Tomorrow, April 19th, students across the country will participate in the 17th annual Day of Silence. The Day will was started at the University of Virginia in 1996 with 150 participating students. In 1997, over 100 colleges and universities participated, in 2001 GLSEN took over as national sponsor and by 2008 nearly 800 schools across the country participated. Many schools across the country have registered for this year's DOS. Students who participate remain silent all day to show their support for the thousands of students who are silenced everyday by bullying and harassment for their perceived or actual sexuality or gender identity.
Silence in numbers can be loud. Sometimes the number of people who are silent on the DOS takes a community by surprise. It opens a dialogue between the people who were silent, who in doing so came out for equality and inclusion, and the people who were not silent, perhaps out of fear or ignorance. The work doesn't end with the breaking of the silence. The Day of Silence website tells students:
"An important part of the Day of Silence is creating educational opportunities before and/or after the event. Many people will be affected by this event and will want to know more about the silence LGBT people and their allies face. Good follow-up events include: workshops, speakers, entertainment, or any other venue for evaluation, education and discussion."

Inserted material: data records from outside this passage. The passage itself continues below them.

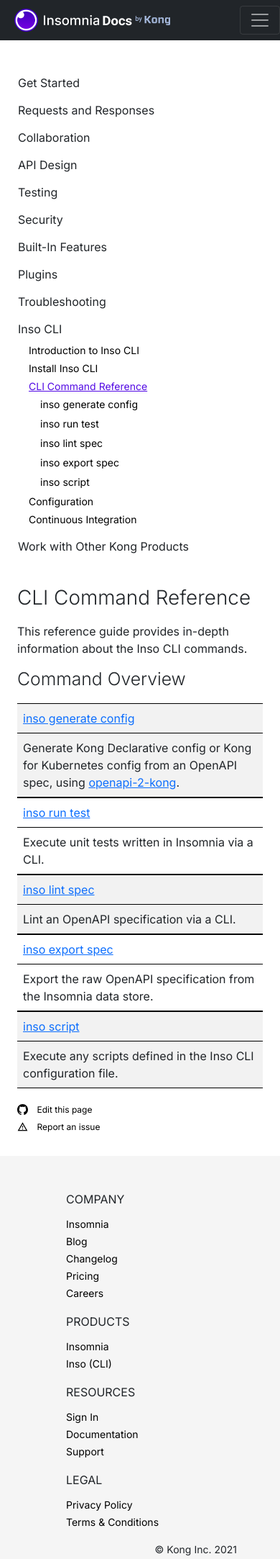
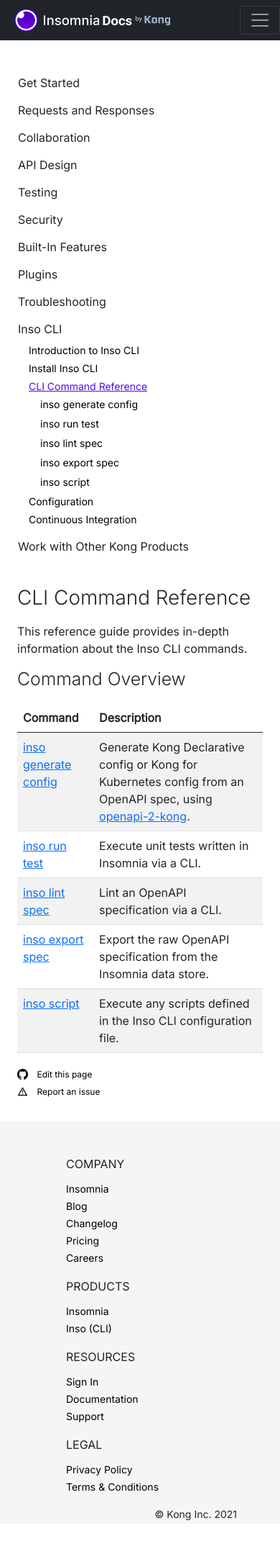
Before and after one commit to Kong/insomnia-docs, a Jekyll site: the page built from docs/inso-cli/cli-command-reference.md, in a window 390 px wide. Shown: the whole page at 72% size. Built offline with Jekyll 4.4.1, drawn with Linux system fonts in a browser that asks for light colours; comment, search, counter and statistics services are not loaded; after the commit the page ends 2117 px from its top, so only the background shows below that.

Commit message:
rm table stacking css

```diff
--- a/docs/assets/css/styles.scss
+++ b/docs/assets/css/styles.scss
@@ -101,37 +101,6 @@
     tr:nth-child(odd) {
         code {
             background-color: white;
-        }
-    }
-}
-
-// Stack table cells on mobile
-@media only screen and (max-width: 1099px) {
-    table,
-    thead,
-    tbody,
-    th,
-    td,
-    tr {
-      display: block;
-      text-align: left;
-    }
-
-    table {
-        /* Hide table headers  */
-        thead tr {
-          display: none;
-        }
-
-        tr {
-          border-top: 1px solid black;
-        }
-
-        td {
-          /* Behave  like a "row" */
-          border: none;
-          border-bottom: 1px solid black;
-          position: relative;
         }
     }
 }
```
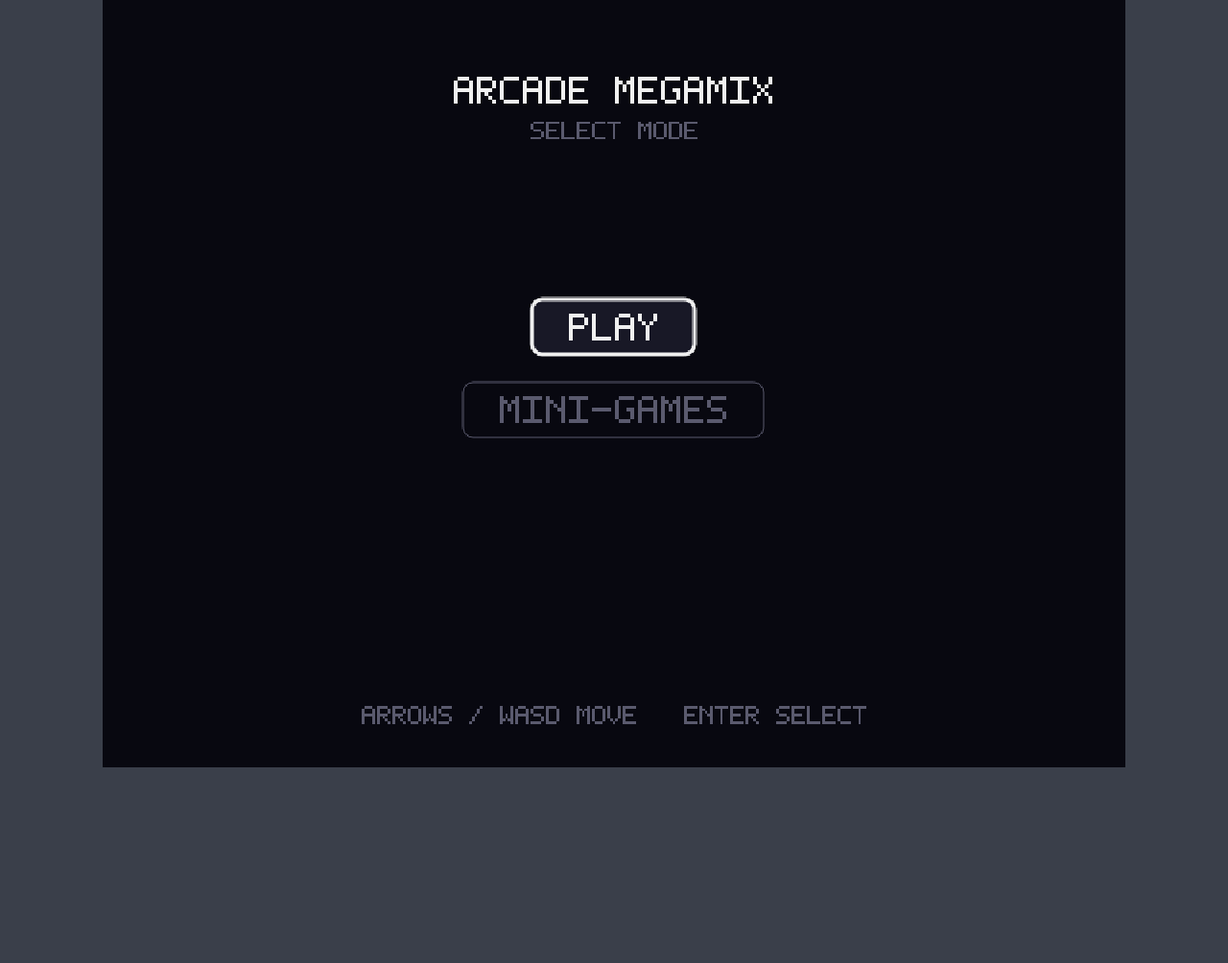
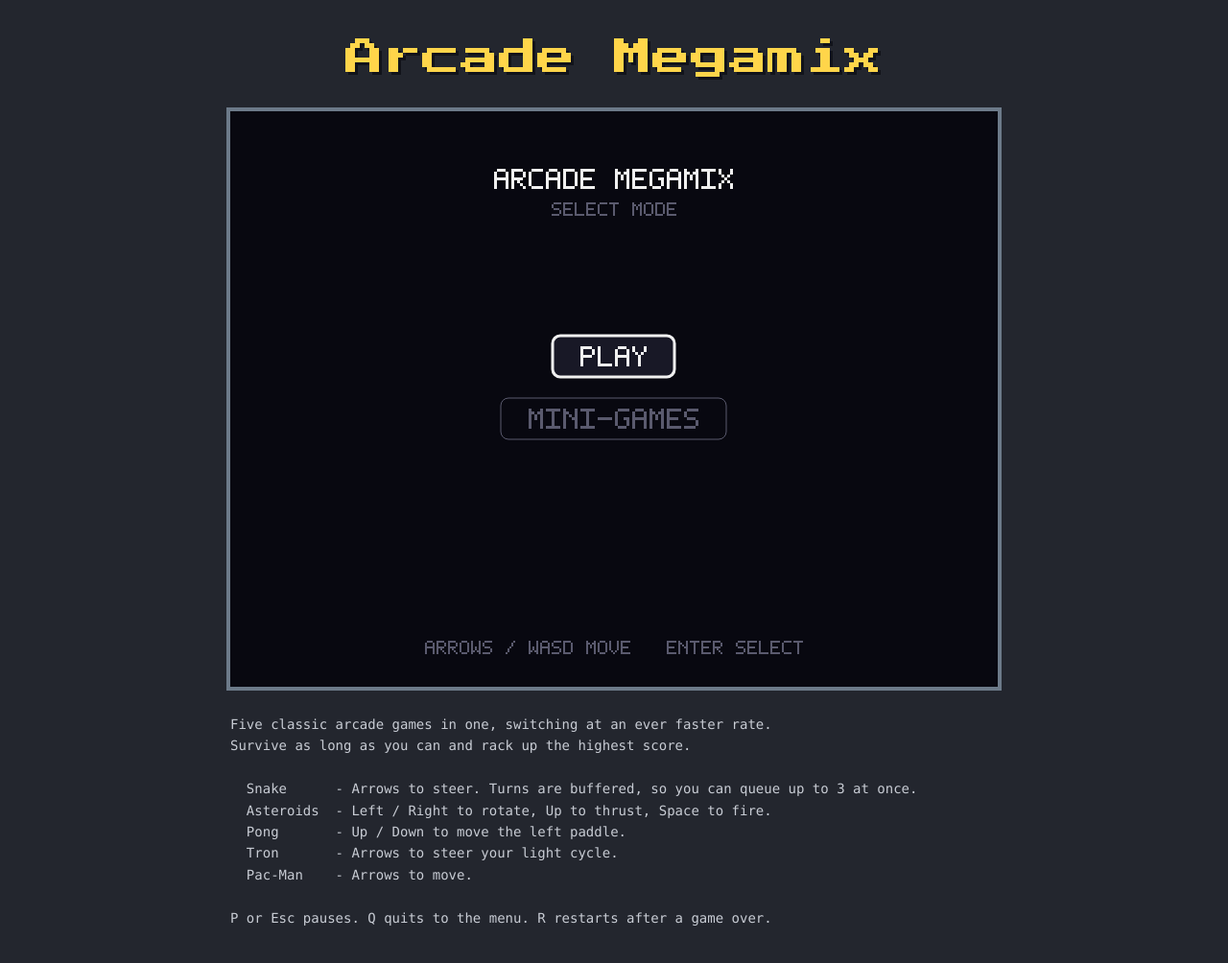
Before and after one commit to shunlog/arcade-megamix, a website with bundled scripts: page index.html in a window 1280 px wide. Shown: the whole page at 96% size. Before the commit the page ends 800 px from the top, so only its background shows below. Built offline with nearby package versions, Linux system fonts and the light colour scheme.

Commit message:
make index.html a standalone page

```diff
--- a/index.html
+++ b/index.html
@@ -4,32 +4,73 @@
     <meta charset="utf-8" />
     <meta name="viewport" content="width=device-width, initial-scale=1" />
     <title>Arcade Megamix</title>
+    <link rel="preconnect" href="https://fonts.googleapis.com" />
+    <link rel="preconnect" href="https://fonts.gstatic.com" crossorigin />
+    <link
+      href="https://fonts.googleapis.com/css2?family=Press+Start+2P&display=swap"
+      rel="stylesheet"
+    />
     <style>
       html,
       body {
         margin: 0;
-        height: 100%;
-        /* Gray frame so the 4:3 play area is clearly distinguishable from
-           the page/iframe around it. */
-        background: #3a3f4a;
-        overflow: hidden;
+        min-height: 100%;
       }
-      /* Center the canvas and keep its exact 4:3 (800x600) game area, so the
-         element itself is never wider or taller than the rendered game. */
       body {
-        display: grid;
-        place-items: center;
+        display: flex;
+        flex-direction: column;
+        align-items: center;
+        gap: 24px;
+        padding: 32px 16px 48px;
+        box-sizing: border-box;
+        /* Page background color. */
+        background: #23262e;
+      }
+      h1 {
+        margin: 0;
+        font-family: "Press Start 2P", monospace;
+        font-size: clamp(20px, 4vw, 40px);
+        font-weight: normal;
+        line-height: 1.4;
+        text-align: center;
+        color: #ffd54a;
+        text-shadow: 3px 3px 0 #11131a;
       }
       canvas {
         display: block;
-        width: min(100vw, calc(100vh * 4 / 3));
-        height: min(100vh, calc(100vw * 3 / 4));
+        width: min(100%, 800px);
+        height: auto;
+        aspect-ratio: 4 / 3;
         image-rendering: pixelated;
+        /* The only styling on the game itself: a border. */
+        border: 4px solid #6c7a89;
+      }
+      .description {
+        width: min(100%, 800px);
+        margin: 0;
+        font-family: ui-monospace, SFMono-Regular, Menlo, Consolas, monospace;
+        font-size: 14px;
+        line-height: 1.6;
+        white-space: pre-wrap;
+        color: #c8ccd4;
       }
     </style>
   </head>
   <body>
+    <h1>Arcade Megamix</h1>
     <canvas id="game" width="800" height="600"></canvas>
+    <pre class="description">
+Five classic arcade games in one, switching at an ever faster rate.
+Survive as long as you can and rack up the highest score.
+
+  Snake      - Arrows to steer. Turns are buffered, so you can queue up to 3 at once.
+  Asteroids  - Left / Right to rotate, Up to thrust, Space to fire.
+  Pong       - Up / Down to move the left paddle.
+  Tron       - Arrows to steer your light cycle.
+  Pac-Man    - Arrows to move.
+
+P or Esc pauses. Q quits to the menu. R restarts after a game over.</pre
+    >
     <script type="module" src="./dist/main.js"></script>
   </body>
 </html>
```
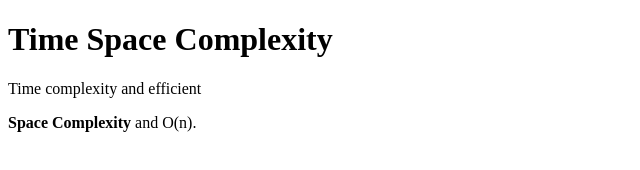
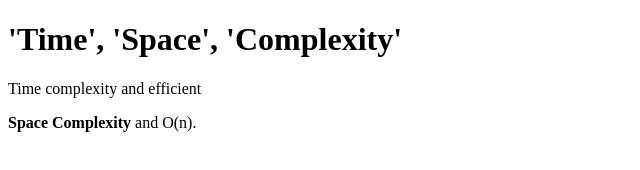
Before and after one commit to acciojob/time-and-space-complexity-Jef-king, a website: page main.html in a window 1280 px wide. Shown: the whole page, without its empty margins (0-640 px from the left). Drawn offline with Linux system fonts and the light colour scheme.

Commit message:
created a submission

```diff
--- a/main.html
+++ b/main.html
@@ -8,7 +8,7 @@
 
 <body>
 	<!-- the entire body must be written by student -->
-	<h1>Time Space Complexity</h1>
+	<h1>'Time', 'Space', 'Complexity'</h1>
 	<p>Time complexity and efficient</p>
 	<p><b>Space Complexity</b> and O(n).</p>
 	<p></p>
```
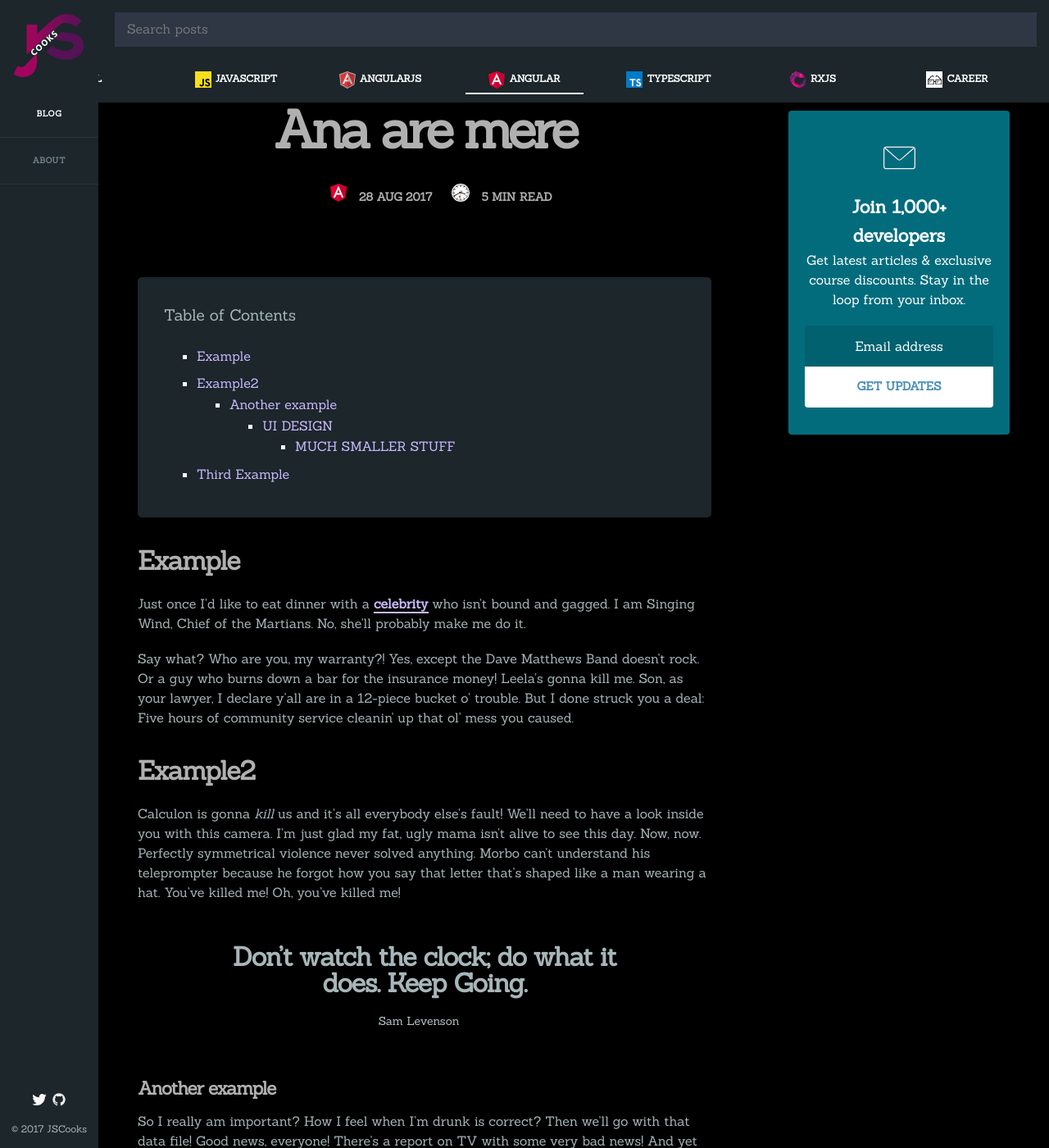
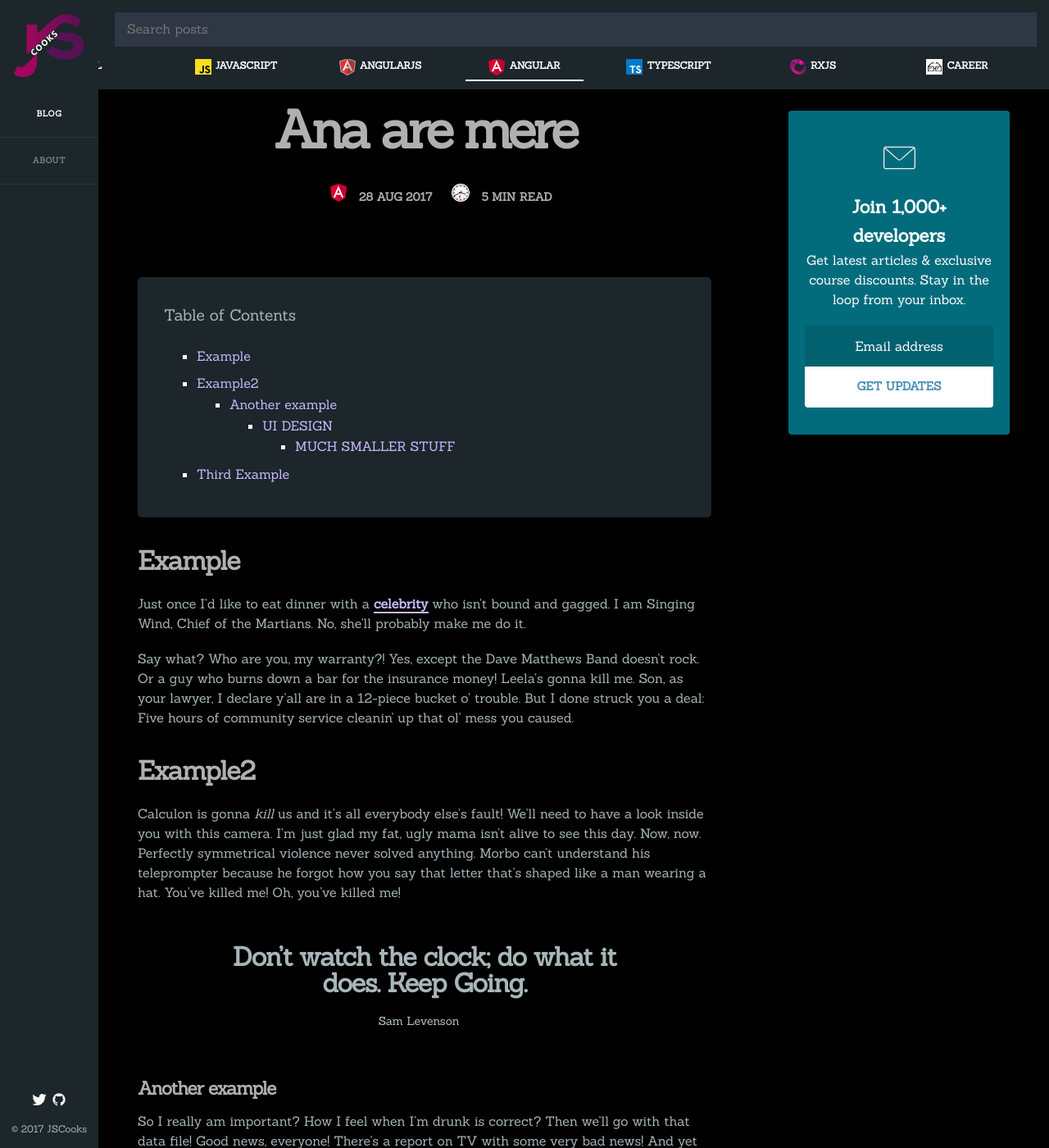
Before and after one commit to jscoox/jscoox.github.com, a Jekyll site: the page built from _posts/2017-08-29-ana-are-mere.md, in a window 1280 px wide and 1400 px high. Shown: the whole window at 82% size. Built offline with Jekyll 4.4.1, drawn with Linux system fonts in a browser that asks for light colours.

Commit message:
Update main.css

```diff
--- a/-res/css/main.css
+++ b/-res/css/main.css
@@ -2800,7 +2800,7 @@ a:hover {
     }
     .filters {
         position: fixed;
-        top: 1rem;
+        top: 0;
         left: 0;
         z-index: 12;
         background: #1c262b;
```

GLSEN is encouraging people to take Selfies for Silence (like these three, from GLAAD Digital Content Manager Brendan Davis and Interns Mari Haywood and Todd Clayton) and post them to GLSEN's facebook page.
Although students do not have the right to refuse to participate in a class if a teacher requests it, students absolutely have the right to participate in the DOS during non-instructional time. If school officials adamantly refuse the Day of Silence, students are encouraged to reach out to GLSEN.